Oh Dear. This Is AWFUL.

This post by Greta van der Rol originally appeared on her site on 5/3/14.

Like every other writer, I have a vault where I keep stories I’ve written that have never seen the light of day. Or maybe shouldn’t have seen the light of day. I recently blew the dust off a manuscript (koff koff), thinking this was one I could do something with. It was fan fiction and not half bad, as I recalled. Okay, way back when I wrote it I thought it was crash hot. Which is pretty good. I figured I could change a few names, tweak here and there, and maybe end up with a salable story. It would be fun.

So I opened up the doc and started to read.

And folks, it was AWFUL. Newbie writing 101 FAIL.

So… what was awful about it? Oh dear. Let me count the ways…

Look, when you’re critiquing, you’re suppose to find the good points first, so let’s get that out of the way. The plot was reasonable for what it was. Princess wants to avoid an arranged marriage so has a few adventures crossing the galaxy to a relo’s house, expecting to be safe.
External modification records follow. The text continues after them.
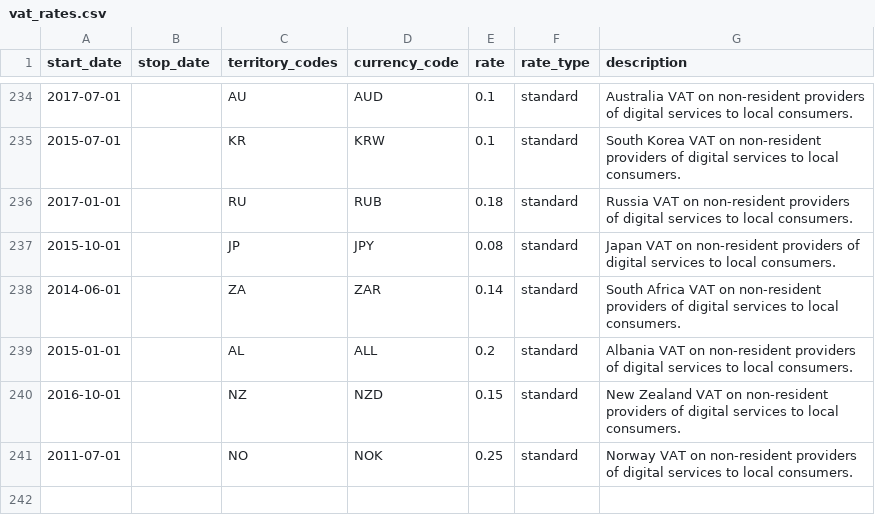
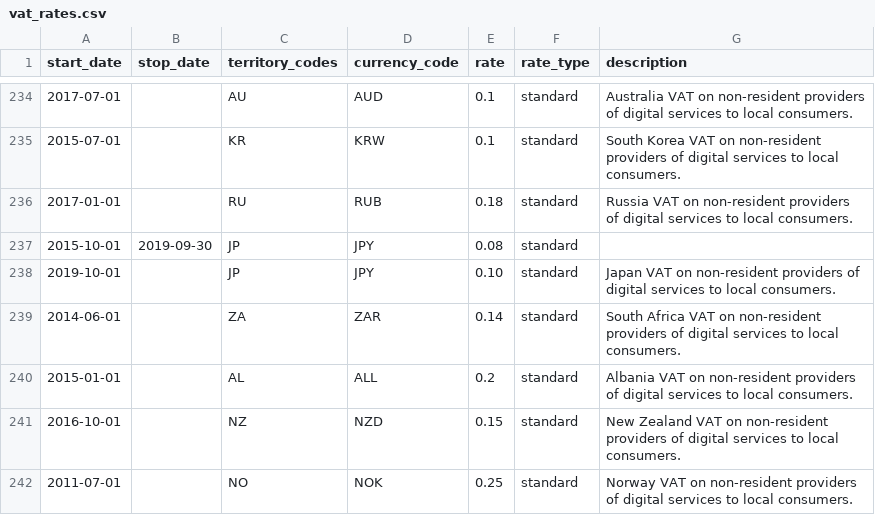
Before and after one commit to kdeldycke/vat-rates, a CSV file: vat_rates.csv, drawn as a sheet; only a part is shown, gaps mark what is left out; the diff names each change by its address in the sheet, - before the commit and + after, or states it on an @@ line.

Commit message:
Update due to consumption tax rate revision
Pursuant to Article 29 of the Consumption Tax Act and Articles 72-83 of the Local Tax Act, the total standard consumption tax rate is 10%. (As of 2025)

https://laws.e-gov.go.jp/law/325AC0000000226#Mp-Ch_2-Se_3-Ss_1-At_72_83
https://laws.e-gov.go.jp/law/363AC0000000108#Mp-Ch_2-At_29
https://www.nta.go.jp/taxes/shiraberu/taxanswer/shohi/6303.htm

```diff
--- a/vat_rates.csv
+++ b/vat_rates.csv
-B237 (stop_date): (empty)
+B237 (stop_date): 2019-09-30
-G237 (description): Japan VAT on non-resident providers of digital services to local consumers.
+G237 (description): (empty)
+row 238: 2019-10-01 |  | JP | JPY | 0.10 | standard | Japan VAT on non-resident providers of digital services to local consumers.
```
There, she meets a dishy alien admiral who was her dead husband’s CO. Sparks fly. He keeps her safe. The end. The spelling was spot on and the grammar obeyed the rules.


Point of view

What possessed me to think we needed her father’s POV? It’s easy enough to establish he’s a conniving prick from her POV. And why do we need the little cameos between daddy and the jilted suitor? We’ll find out the baddies are chasing her soon enough. (In her defence, the writer probably thought she needed to warn the reader that Mary wasn’t safe, and that it wasn’t daddy’s men chasing her, it was the other dude’s. To which this critiquer replies, ‘so what’?)


Click here to read the full post on Greta van der Rol’s site.